LOOKING FOR ANOTHER WAY TO GET IN HOT WATER DUE TO FACEBOOK? WE FOUND IT.
QUESTION: I’m involved in a law suit, and I’m worried that some stuff I posted on Facebook could make me look bad. Is it OK to close my FB account and get rid of the posts?
ANSWER: Once you are involved in a lawsuit, you are under an obligation to preserve all evidence that relates to the lawsuit. Even negative evidence.

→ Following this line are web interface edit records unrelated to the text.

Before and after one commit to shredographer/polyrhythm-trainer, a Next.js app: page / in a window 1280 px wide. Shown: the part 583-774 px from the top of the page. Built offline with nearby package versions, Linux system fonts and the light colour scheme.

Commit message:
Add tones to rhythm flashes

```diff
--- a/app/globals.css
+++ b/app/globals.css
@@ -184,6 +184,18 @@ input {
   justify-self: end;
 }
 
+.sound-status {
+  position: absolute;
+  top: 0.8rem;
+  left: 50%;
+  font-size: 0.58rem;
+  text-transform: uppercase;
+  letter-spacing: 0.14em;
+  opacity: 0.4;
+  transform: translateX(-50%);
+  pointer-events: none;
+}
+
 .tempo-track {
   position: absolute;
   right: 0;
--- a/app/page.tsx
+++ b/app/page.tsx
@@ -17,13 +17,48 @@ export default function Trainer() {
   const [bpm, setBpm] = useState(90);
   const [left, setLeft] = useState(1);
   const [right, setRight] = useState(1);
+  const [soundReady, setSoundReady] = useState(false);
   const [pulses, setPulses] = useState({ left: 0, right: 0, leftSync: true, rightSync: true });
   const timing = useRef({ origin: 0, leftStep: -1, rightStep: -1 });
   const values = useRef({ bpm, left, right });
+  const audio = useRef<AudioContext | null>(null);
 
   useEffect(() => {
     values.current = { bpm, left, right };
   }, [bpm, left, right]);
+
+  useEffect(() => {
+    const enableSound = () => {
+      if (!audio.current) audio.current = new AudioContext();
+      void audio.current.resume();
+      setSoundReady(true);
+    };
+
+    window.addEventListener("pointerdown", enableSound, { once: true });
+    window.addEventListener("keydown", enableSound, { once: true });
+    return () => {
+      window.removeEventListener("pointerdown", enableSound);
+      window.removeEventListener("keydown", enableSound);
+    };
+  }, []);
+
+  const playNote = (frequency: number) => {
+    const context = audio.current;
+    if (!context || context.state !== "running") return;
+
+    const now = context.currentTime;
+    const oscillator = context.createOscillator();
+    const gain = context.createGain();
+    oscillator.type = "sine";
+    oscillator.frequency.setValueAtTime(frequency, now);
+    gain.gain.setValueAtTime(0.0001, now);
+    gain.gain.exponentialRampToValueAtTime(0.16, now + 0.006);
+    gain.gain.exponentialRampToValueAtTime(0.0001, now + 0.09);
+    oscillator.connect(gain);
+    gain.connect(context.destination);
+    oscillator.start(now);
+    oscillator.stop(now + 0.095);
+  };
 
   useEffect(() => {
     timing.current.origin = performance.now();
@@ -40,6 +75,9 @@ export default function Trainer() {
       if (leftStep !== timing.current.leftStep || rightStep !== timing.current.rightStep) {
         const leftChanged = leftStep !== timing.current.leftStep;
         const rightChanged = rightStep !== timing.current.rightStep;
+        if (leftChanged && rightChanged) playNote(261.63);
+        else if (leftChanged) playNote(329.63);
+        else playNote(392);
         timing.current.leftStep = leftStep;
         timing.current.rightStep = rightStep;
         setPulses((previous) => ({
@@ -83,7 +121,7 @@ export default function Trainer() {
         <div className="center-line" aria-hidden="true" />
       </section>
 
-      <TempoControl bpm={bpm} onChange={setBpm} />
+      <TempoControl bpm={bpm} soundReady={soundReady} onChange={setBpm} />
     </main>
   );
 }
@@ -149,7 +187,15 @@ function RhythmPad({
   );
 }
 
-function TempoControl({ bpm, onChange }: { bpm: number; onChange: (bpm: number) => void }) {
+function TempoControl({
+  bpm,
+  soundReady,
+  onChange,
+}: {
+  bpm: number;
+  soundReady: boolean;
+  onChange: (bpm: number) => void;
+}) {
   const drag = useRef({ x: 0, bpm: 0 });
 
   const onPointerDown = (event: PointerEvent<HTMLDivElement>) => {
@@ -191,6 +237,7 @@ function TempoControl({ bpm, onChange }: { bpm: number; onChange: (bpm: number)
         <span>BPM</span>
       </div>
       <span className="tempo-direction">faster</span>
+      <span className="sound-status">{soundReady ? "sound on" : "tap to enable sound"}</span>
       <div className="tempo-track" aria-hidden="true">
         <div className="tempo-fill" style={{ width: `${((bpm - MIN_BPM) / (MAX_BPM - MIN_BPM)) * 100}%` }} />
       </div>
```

Your Facebook posts very likely constitute evidence – if you think they are relevant to your case, it’s likely the opposing side does, too.
That said, if the opposing party has not asked for the information, you may make the post private – hide it – as long as you do not destroy or delete it.
If you destroy evidence after a lawsuit has been filed – and especially if you destroy evidence after the attorney for the other side has asked for relevant evidence (a Discovery Request) – you could be subject to sanctions for “spoliation” of evidence, or, in plain terms: destroying evidence could cost you a lot.
A few years ago, a lawyer and his client in Virginia got an expensive lesson on the cost of destroying an FB post, when they were fined, jointly, over $700,000. The attorney, who had told his client to “clean up” his FB page, had to pay over $500,000. The client, who had sued a company after his wife was killed in an accident caused by the negligence of one of the company’s drivers, had posted a picture of himself drinking beer, wearing a T-shirt stating “I heart hot moms,” and surrounded by young adults. The man worried that the picture could be used as “evidence” that he was not upset over his wife’s death!
Destruction of evidence can also injure your chances at trial. If a judge finds there was spoliation of evidence that was important to the other side, he or she can instruct a jury to consider the facts presented in favor of the party denied the evidence.
Social media and Facebook posts present other problems. If you post information related to your case on Facebook or other social media, you may be viewed as having waived the attorney-client privilege. In addition, what you post on Facebook or other social media might be seen by an employer, potential employer, or the authorities, and could cost you a job – or even your freedom! In one case, a judge revoked the probation of an underage college student, convicted of an alcohol offense, after he saw her drunken Facebook post in which she was pictured drinking a beer, with a caption that ran to the effect “F— you, Judge!”
Even when you post material on social media sites anonymously, it is possible that the posts may eventually be tracked back to their source – you.
If you find yourself in trouble because of something you have posted, contact an experienced attorney to help determine whether the information can be used against you, and how to limit the damage.
The lawyers at GWINN TAURIAINEN are experienced attorneys and are happy to answer your questions. Give us a call for a free initial telephone consultation about your legal needs. Information provided on “Ask the Lawyer” is current as of the date of publication. Laws and their interpretation are subject to change. The material provided through “Ask the Lawyer” is informational only; it should not be considered legal advice. Submitting a question to “Ask the Lawyer” does not create an attorney-client relationship between the person submitting the question and GWINN TAURIAINEN PLLC. To view previous columns, please visit our website at www.gwinntauriainenlaw.com
GWINN TAURIAINEN PLLC is a Troy-based law firm representing clients from Warren, Sterling Heights, Ferndale, Royal Oak, Oak Park, Oakland and Wayne Counties and all of Southeast Michigan.
ASK THE LAWYER
By: Daniel A. Gwinn, Esq.
Attorney and Counselor at Law
GWINN TAURIAINEN PLLC
901 Wilshire Drive, Suite 550
Troy, MI 48084
(248) 247-3310 facsimile
Category: Featured Column